▶ **Problem requirements**
An exact reproduction of the records is required, with all images left out.

[Image comparison data]
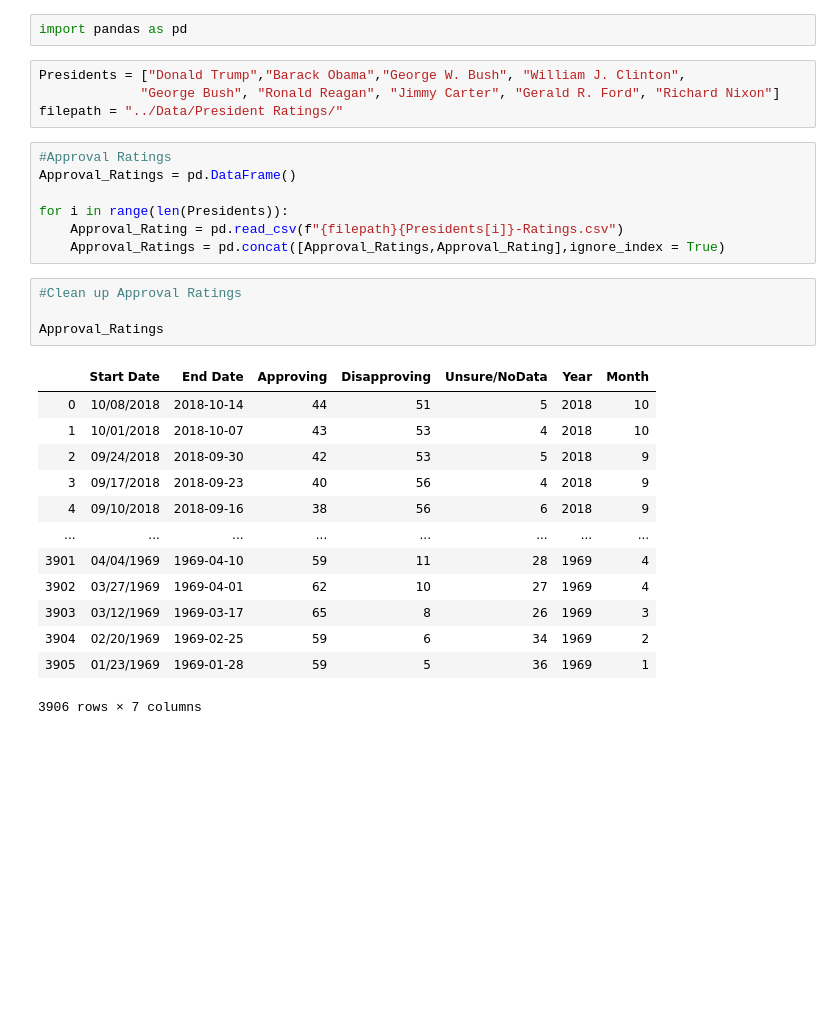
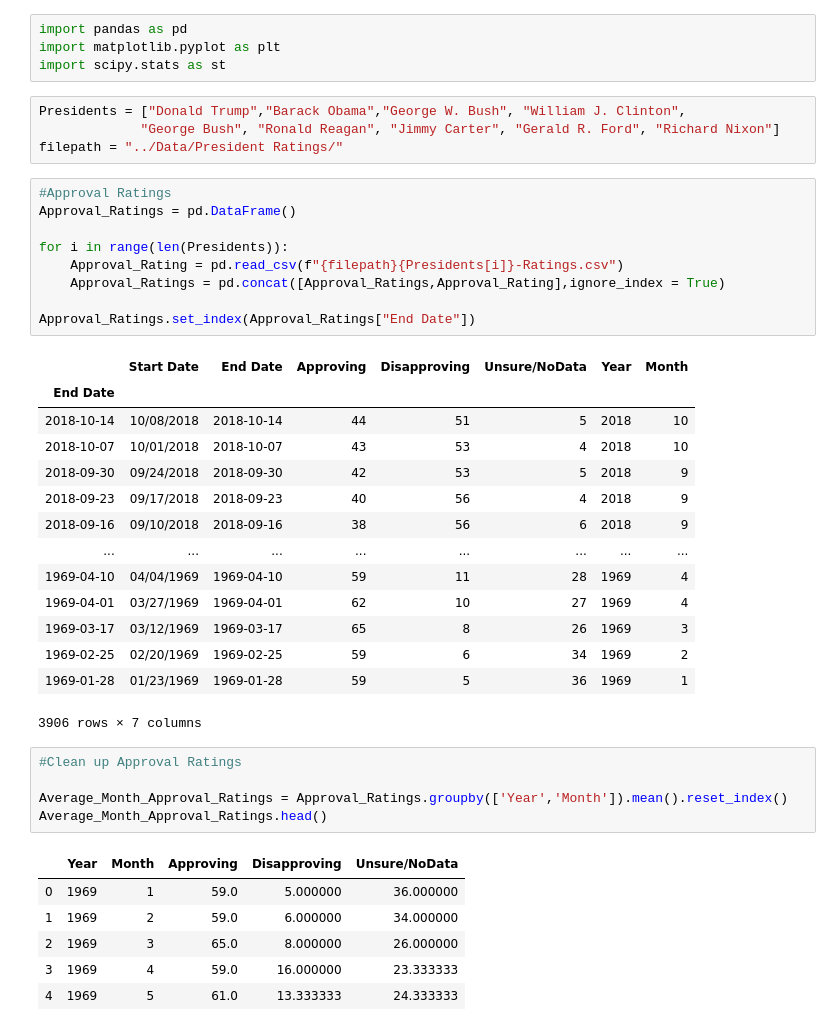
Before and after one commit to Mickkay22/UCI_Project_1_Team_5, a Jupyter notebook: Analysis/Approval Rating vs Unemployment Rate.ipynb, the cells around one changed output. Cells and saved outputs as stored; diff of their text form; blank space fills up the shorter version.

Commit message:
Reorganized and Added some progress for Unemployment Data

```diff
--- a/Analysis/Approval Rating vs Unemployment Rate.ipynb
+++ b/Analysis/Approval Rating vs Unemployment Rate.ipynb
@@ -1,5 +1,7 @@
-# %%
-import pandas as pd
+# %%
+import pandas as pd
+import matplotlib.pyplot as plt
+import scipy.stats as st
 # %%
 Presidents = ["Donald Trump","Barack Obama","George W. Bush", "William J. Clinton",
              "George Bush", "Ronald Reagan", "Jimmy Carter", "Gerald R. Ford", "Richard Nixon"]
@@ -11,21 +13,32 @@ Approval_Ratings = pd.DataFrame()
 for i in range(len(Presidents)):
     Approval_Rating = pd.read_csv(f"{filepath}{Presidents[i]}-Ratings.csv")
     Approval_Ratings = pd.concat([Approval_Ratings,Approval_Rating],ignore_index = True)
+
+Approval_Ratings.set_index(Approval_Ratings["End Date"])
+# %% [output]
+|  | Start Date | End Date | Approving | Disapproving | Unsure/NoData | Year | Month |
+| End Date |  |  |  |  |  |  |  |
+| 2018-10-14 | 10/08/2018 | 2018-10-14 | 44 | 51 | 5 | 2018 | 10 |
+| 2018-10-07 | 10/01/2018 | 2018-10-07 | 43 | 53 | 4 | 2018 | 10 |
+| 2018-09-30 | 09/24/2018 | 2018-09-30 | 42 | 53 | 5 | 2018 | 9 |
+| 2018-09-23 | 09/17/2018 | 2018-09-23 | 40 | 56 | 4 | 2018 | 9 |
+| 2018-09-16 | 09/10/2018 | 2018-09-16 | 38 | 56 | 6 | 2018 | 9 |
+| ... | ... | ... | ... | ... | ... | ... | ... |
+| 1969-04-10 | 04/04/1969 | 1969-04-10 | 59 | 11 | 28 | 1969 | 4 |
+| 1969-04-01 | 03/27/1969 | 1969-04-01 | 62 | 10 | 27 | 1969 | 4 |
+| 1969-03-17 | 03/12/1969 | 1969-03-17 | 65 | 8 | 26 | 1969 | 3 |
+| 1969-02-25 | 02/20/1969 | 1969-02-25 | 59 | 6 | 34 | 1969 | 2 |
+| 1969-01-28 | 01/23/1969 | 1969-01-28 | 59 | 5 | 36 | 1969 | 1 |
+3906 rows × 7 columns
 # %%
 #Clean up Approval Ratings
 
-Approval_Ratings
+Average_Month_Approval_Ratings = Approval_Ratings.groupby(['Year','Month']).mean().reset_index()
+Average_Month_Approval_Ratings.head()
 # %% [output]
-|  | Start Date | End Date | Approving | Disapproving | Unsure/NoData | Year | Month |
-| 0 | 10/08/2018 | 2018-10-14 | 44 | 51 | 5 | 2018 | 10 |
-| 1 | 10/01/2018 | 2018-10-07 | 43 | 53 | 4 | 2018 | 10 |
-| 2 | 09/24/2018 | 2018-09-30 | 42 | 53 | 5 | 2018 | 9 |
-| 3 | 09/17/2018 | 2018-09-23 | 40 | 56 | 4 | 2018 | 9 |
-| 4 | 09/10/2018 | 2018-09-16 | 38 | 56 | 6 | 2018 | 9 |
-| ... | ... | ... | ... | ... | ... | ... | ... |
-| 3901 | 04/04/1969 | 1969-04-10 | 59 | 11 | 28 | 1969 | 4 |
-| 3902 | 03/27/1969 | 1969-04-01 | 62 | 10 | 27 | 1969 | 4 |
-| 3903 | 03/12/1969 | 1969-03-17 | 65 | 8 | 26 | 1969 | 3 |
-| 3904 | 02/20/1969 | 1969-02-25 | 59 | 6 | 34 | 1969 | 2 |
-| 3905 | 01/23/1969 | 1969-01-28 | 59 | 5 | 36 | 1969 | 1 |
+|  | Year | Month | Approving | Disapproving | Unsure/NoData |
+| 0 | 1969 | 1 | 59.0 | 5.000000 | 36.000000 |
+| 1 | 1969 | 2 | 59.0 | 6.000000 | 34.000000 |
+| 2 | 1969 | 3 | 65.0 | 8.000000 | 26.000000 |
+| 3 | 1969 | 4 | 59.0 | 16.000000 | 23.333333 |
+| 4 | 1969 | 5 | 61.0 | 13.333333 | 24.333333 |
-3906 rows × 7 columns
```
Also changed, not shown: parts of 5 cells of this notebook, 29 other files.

▶ **Written answer**
Before and after one commit to Mickkay22/UCI_Project_1_Team_5, a Jupyter notebook: Analysis/Approval Rating vs Unemployment Rate.ipynb, the cells around one changed output. Cells and saved outputs as stored; diff of their text form; blank space fills up the shorter version.

Commit message:
Reorganized and Added some progress for Unemployment Data

```diff
--- a/Analysis/Approval Rating vs Unemployment Rate.ipynb
+++ b/Analysis/Approval Rating vs Unemployment Rate.ipynb
@@ -1,5 +1,7 @@
-# %%
-import pandas as pd
+# %%
+import pandas as pd
+import matplotlib.pyplot as plt
+import scipy.stats as st
 # %%
 Presidents = ["Donald Trump","Barack Obama","George W. Bush", "William J. Clinton",
              "George Bush", "Ronald Reagan", "Jimmy Carter", "Gerald R. Ford", "Richard Nixon"]
@@ -11,21 +13,32 @@ Approval_Ratings = pd.DataFrame()
 for i in range(len(Presidents)):
     Approval_Rating = pd.read_csv(f"{filepath}{Presidents[i]}-Ratings.csv")
     Approval_Ratings = pd.concat([Approval_Ratings,Approval_Rating],ignore_index = True)
+
+Approval_Ratings.set_index(Approval_Ratings["End Date"])
+# %% [output]
+|  | Start Date | End Date | Approving | Disapproving | Unsure/NoData | Year | Month |
+| End Date |  |  |  |  |  |  |  |
+| 2018-10-14 | 10/08/2018 | 2018-10-14 | 44 | 51 | 5 | 2018 | 10 |
+| 2018-10-07 | 10/01/2018 | 2018-10-07 | 43 | 53 | 4 | 2018 | 10 |
+| 2018-09-30 | 09/24/2018 | 2018-09-30 | 42 | 53 | 5 | 2018 | 9 |
+| 2018-09-23 | 09/17/2018 | 2018-09-23 | 40 | 56 | 4 | 2018 | 9 |
+| 2018-09-16 | 09/10/2018 | 2018-09-16 | 38 | 56 | 6 | 2018 | 9 |
+| ... | ... | ... | ... | ... | ... | ... | ... |
+| 1969-04-10 | 04/04/1969 | 1969-04-10 | 59 | 11 | 28 | 1969 | 4 |
+| 1969-04-01 | 03/27/1969 | 1969-04-01 | 62 | 10 | 27 | 1969 | 4 |
+| 1969-03-17 | 03/12/1969 | 1969-03-17 | 65 | 8 | 26 | 1969 | 3 |
+| 1969-02-25 | 02/20/1969 | 1969-02-25 | 59 | 6 | 34 | 1969 | 2 |
+| 1969-01-28 | 01/23/1969 | 1969-01-28 | 59 | 5 | 36 | 1969 | 1 |
+3906 rows × 7 columns
 # %%
 #Clean up Approval Ratings
 
-Approval_Ratings
+Average_Month_Approval_Ratings = Approval_Ratings.groupby(['Year','Month']).mean().reset_index()
+Average_Month_Approval_Ratings.head()
 # %% [output]
-|  | Start Date | End Date | Approving | Disapproving | Unsure/NoData | Year | Month |
-| 0 | 10/08/2018 | 2018-10-14 | 44 | 51 | 5 | 2018 | 10 |
-| 1 | 10/01/2018 | 2018-10-07 | 43 | 53 | 4 | 2018 | 10 |
-| 2 | 09/24/2018 | 2018-09-30 | 42 | 53 | 5 | 2018 | 9 |
-| 3 | 09/17/2018 | 2018-09-23 | 40 | 56 | 4 | 2018 | 9 |
-| 4 | 09/10/2018 | 2018-09-16 | 38 | 56 | 6 | 2018 | 9 |
-| ... | ... | ... | ... | ... | ... | ... | ... |
-| 3901 | 04/04/1969 | 1969-04-10 | 59 | 11 | 28 | 1969 | 4 |
-| 3902 | 03/27/1969 | 1969-04-01 | 62 | 10 | 27 | 1969 | 4 |
-| 3903 | 03/12/1969 | 1969-03-17 | 65 | 8 | 26 | 1969 | 3 |
-| 3904 | 02/20/1969 | 1969-02-25 | 59 | 6 | 34 | 1969 | 2 |
-| 3905 | 01/23/1969 | 1969-01-28 | 59 | 5 | 36 | 1969 | 1 |
+|  | Year | Month | Approving | Disapproving | Unsure/NoData |
+| 0 | 1969 | 1 | 59.0 | 5.000000 | 36.000000 |
+| 1 | 1969 | 2 | 59.0 | 6.000000 | 34.000000 |
+| 2 | 1969 | 3 | 65.0 | 8.000000 | 26.000000 |
+| 3 | 1969 | 4 | 59.0 | 16.000000 | 23.333333 |
+| 4 | 1969 | 5 | 61.0 | 13.333333 | 24.333333 |
-3906 rows × 7 columns
```
Also changed, not shown: parts of 5 cells of this notebook, 29 other files.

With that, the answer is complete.